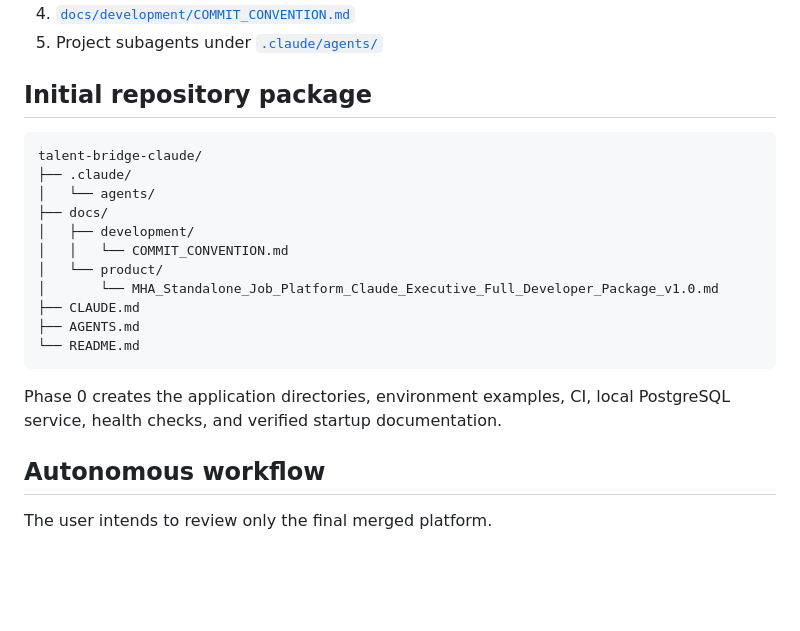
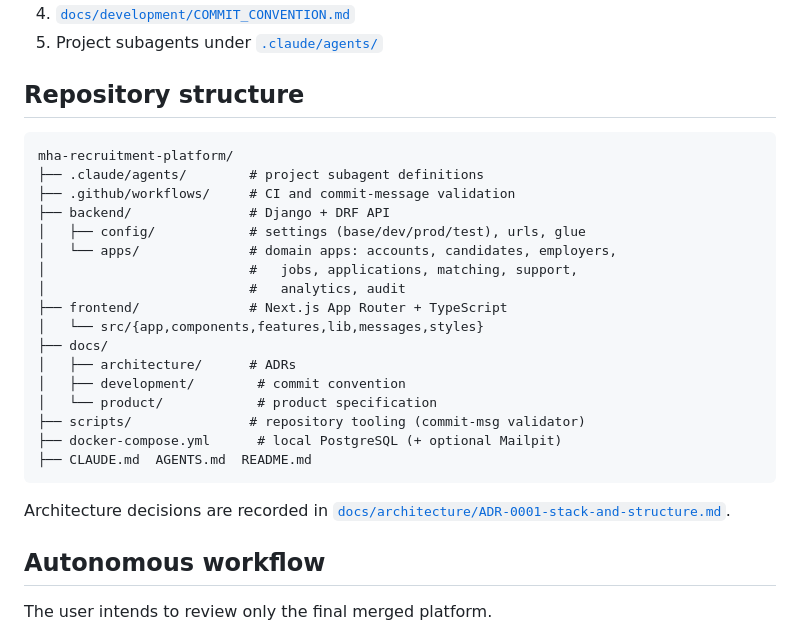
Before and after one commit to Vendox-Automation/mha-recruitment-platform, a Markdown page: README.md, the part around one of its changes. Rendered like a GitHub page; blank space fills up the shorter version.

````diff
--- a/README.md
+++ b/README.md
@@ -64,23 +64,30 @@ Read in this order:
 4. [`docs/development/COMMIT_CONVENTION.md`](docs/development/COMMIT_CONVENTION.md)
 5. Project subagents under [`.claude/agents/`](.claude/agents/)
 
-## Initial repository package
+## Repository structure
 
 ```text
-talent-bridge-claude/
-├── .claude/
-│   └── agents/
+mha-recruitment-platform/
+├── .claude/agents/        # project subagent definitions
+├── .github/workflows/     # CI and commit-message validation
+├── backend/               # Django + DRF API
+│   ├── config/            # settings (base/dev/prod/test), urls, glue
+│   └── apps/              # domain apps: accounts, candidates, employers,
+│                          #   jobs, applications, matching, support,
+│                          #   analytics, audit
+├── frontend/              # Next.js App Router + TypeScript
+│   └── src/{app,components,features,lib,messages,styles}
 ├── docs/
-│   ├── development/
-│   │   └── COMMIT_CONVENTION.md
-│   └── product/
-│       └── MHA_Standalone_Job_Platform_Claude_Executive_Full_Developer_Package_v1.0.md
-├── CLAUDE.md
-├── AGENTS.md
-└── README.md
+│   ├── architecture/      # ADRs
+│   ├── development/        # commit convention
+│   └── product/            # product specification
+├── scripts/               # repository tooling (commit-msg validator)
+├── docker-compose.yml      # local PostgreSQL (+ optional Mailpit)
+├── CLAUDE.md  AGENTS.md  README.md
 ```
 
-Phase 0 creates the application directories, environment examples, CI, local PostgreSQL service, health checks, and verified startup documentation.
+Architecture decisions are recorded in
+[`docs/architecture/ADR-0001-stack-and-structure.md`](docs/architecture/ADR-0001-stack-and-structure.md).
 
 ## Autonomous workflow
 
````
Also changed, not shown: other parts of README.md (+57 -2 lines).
::::::::::
Go through the entries above, and wherever a line holds the word "docs", copy that line.

 4. [`docs/development/COMMIT_CONVENTION.md`](docs/development/COMMIT_CONVENTION.md)
 ├── docs/
+[`docs/architecture/ADR-0001-stack-and-structure.md`](docs/architecture/ADR-0001-stack-and-structure.md).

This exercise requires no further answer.